* Given data:
+++++
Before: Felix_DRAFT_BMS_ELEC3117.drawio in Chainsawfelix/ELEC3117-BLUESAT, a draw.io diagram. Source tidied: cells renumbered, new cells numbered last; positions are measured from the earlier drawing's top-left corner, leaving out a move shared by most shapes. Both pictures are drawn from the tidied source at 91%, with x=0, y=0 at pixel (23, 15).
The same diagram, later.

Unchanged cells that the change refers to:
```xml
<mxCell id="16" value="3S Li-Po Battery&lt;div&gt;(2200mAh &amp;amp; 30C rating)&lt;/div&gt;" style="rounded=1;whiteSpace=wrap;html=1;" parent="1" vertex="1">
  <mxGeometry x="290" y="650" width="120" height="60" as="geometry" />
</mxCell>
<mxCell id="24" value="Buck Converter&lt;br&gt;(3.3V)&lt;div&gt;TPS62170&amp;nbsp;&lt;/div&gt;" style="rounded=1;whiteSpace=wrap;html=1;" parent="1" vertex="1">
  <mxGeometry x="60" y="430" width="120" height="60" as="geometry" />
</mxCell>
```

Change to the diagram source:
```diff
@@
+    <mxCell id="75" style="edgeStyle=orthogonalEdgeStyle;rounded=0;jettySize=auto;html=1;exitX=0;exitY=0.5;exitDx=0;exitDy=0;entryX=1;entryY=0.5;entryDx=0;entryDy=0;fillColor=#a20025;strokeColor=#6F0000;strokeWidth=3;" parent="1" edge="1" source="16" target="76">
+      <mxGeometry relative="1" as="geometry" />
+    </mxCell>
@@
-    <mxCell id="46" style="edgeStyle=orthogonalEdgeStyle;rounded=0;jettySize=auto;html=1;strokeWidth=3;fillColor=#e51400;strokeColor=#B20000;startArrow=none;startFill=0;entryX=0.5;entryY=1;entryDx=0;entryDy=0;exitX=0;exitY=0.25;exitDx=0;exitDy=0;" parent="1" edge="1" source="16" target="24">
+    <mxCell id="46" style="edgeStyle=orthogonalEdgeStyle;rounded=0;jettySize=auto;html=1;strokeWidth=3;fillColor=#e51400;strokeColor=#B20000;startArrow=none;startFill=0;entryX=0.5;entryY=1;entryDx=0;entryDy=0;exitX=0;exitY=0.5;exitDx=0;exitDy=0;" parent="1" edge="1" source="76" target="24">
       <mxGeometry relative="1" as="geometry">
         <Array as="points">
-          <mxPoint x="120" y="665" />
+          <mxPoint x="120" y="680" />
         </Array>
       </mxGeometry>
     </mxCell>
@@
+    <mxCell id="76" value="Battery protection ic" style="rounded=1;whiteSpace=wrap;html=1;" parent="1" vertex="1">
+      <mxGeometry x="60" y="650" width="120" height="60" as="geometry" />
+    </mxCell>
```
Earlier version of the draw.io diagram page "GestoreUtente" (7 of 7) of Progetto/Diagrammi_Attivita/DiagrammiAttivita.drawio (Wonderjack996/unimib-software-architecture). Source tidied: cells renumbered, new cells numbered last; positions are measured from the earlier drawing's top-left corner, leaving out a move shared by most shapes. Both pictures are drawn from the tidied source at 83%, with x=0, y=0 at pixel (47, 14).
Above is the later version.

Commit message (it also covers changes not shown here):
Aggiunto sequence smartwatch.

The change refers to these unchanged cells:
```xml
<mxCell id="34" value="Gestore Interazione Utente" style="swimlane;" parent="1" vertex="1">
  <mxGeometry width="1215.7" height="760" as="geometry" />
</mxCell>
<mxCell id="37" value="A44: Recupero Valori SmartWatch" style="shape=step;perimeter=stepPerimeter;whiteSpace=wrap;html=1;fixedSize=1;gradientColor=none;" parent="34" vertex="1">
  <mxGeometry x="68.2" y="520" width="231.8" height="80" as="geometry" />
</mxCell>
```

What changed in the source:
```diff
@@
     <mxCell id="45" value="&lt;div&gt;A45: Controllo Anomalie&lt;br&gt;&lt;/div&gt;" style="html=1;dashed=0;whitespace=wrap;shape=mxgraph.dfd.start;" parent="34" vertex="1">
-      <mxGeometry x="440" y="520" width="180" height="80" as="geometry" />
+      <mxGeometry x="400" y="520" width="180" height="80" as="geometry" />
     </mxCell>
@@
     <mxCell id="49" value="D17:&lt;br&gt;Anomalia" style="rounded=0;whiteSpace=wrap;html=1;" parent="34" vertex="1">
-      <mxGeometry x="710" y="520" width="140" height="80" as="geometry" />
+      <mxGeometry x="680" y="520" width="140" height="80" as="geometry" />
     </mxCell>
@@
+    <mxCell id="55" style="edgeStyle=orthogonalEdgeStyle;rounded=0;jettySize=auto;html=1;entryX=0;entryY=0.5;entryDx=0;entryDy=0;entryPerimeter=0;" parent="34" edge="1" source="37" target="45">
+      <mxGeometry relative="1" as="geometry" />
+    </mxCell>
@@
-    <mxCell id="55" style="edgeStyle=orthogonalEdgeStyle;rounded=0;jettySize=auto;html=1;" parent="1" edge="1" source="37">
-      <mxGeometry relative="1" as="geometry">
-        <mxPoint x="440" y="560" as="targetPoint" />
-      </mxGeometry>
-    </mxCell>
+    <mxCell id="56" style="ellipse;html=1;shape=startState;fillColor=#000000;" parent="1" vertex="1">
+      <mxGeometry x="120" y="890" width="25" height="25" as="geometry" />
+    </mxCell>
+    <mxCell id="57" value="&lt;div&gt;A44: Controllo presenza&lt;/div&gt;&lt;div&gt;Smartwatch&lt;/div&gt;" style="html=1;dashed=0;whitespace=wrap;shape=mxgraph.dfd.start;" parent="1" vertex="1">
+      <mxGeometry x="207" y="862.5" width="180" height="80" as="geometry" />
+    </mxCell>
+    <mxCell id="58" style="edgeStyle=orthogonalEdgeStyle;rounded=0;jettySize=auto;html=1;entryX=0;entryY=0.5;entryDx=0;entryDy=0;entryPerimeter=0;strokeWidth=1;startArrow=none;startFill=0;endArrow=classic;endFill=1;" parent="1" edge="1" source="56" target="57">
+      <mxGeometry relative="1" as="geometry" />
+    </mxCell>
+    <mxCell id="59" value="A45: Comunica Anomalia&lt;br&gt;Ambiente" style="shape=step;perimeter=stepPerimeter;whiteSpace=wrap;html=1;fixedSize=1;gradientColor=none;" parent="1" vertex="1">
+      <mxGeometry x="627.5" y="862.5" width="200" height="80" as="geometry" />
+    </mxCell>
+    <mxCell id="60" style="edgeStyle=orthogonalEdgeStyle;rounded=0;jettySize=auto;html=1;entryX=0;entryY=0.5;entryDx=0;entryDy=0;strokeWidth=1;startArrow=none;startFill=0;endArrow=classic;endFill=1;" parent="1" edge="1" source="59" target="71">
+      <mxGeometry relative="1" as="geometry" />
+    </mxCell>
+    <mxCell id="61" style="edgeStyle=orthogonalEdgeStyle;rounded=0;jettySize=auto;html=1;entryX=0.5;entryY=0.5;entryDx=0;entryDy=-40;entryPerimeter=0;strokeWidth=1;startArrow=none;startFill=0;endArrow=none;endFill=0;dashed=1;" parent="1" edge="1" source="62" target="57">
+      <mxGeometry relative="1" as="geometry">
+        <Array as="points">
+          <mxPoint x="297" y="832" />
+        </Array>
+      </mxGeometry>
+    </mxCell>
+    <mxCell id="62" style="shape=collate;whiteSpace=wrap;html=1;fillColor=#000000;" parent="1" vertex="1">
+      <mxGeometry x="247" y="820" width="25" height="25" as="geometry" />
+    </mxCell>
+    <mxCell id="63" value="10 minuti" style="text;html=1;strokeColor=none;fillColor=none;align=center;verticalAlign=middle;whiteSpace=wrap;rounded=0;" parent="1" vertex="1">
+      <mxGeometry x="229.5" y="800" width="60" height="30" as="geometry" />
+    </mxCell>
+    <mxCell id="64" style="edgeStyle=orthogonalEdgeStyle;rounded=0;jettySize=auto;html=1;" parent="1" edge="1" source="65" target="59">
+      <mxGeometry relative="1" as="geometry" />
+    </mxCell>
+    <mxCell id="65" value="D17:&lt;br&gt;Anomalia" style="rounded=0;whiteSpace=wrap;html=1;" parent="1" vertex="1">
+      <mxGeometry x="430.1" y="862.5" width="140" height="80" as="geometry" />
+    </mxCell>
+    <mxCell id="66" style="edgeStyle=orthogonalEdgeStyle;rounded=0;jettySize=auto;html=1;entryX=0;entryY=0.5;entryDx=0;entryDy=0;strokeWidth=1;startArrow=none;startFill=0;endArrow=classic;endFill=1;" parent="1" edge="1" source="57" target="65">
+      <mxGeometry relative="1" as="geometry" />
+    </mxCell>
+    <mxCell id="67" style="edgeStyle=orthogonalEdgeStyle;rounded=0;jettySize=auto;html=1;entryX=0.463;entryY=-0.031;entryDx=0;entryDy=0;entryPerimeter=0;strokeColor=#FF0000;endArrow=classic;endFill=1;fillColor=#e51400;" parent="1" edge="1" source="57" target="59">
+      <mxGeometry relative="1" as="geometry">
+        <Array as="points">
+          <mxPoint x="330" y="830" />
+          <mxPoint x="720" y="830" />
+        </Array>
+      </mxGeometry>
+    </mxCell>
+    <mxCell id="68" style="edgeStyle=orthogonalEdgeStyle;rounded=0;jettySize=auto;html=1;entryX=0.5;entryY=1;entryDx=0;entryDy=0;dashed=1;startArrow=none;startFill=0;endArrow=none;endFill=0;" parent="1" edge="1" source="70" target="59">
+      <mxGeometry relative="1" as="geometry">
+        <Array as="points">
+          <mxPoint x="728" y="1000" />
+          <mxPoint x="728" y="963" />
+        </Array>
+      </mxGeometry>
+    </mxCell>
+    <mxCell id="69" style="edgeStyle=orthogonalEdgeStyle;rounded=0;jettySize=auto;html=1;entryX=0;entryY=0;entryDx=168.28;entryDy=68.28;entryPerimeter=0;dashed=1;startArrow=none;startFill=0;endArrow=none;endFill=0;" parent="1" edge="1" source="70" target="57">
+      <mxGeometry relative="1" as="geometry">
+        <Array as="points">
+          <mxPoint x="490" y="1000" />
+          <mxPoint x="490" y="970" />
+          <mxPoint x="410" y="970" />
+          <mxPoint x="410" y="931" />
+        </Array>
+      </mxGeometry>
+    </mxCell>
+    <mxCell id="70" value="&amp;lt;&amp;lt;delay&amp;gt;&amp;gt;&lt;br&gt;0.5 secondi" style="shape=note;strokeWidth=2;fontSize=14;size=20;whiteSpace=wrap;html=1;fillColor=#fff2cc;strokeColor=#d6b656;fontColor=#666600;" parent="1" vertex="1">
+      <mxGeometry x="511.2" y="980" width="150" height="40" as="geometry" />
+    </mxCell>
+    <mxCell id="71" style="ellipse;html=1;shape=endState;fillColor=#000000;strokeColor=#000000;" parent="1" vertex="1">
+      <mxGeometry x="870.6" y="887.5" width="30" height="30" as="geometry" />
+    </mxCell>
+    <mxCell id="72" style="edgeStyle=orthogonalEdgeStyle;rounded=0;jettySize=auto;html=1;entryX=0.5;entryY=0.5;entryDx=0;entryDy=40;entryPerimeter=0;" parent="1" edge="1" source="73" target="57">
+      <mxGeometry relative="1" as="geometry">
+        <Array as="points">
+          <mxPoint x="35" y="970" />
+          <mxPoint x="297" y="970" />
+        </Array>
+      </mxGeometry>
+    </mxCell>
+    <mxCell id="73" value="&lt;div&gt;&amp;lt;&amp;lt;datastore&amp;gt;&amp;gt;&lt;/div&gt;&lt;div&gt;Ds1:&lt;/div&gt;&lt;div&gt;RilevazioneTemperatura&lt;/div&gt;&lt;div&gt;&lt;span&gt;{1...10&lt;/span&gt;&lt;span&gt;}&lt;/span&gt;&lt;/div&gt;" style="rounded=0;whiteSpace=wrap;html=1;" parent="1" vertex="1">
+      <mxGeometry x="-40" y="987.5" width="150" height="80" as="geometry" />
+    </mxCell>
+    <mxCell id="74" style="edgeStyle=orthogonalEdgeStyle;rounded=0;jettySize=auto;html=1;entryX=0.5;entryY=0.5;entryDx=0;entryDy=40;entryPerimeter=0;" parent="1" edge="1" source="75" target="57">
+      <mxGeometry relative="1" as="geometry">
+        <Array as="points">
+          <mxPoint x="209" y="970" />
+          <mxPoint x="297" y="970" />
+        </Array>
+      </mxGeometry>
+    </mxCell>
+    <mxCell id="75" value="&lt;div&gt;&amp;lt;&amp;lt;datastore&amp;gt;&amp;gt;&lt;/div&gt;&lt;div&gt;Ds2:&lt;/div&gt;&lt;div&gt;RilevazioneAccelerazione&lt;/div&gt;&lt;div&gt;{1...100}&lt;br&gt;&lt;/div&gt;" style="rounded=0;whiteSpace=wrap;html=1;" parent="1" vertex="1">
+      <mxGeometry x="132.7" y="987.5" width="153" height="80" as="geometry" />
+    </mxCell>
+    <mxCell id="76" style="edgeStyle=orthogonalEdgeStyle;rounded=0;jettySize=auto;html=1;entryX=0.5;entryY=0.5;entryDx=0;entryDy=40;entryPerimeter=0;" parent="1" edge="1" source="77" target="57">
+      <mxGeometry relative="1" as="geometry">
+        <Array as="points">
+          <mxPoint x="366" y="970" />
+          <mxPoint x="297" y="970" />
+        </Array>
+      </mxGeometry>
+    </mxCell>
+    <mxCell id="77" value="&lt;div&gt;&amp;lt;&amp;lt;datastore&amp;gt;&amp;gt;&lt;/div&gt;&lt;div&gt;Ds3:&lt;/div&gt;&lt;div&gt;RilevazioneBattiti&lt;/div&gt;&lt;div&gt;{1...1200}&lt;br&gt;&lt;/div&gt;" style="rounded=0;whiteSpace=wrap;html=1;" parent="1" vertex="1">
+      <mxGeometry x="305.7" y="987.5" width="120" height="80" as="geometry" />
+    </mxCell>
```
+++++
* Directions for this task: Lines in the data that hold "Controllo" must be located and copied.

* Solution for this task:
     <mxCell id="45" value="&lt;div&gt;A45: Controllo Anomalie&lt;br&gt;&lt;/div&gt;" style="html=1;dashed=0;whitespace=wrap;shape=mxgraph.dfd.start;" parent="34" vertex="1">
+    <mxCell id="57" value="&lt;div&gt;A44: Controllo presenza&lt;/div&gt;&lt;div&gt;Smartwatch&lt;/div&gt;" style="html=1;dashed=0;whitespace=wrap;shape=mxgraph.dfd.start;" parent="1" vertex="1">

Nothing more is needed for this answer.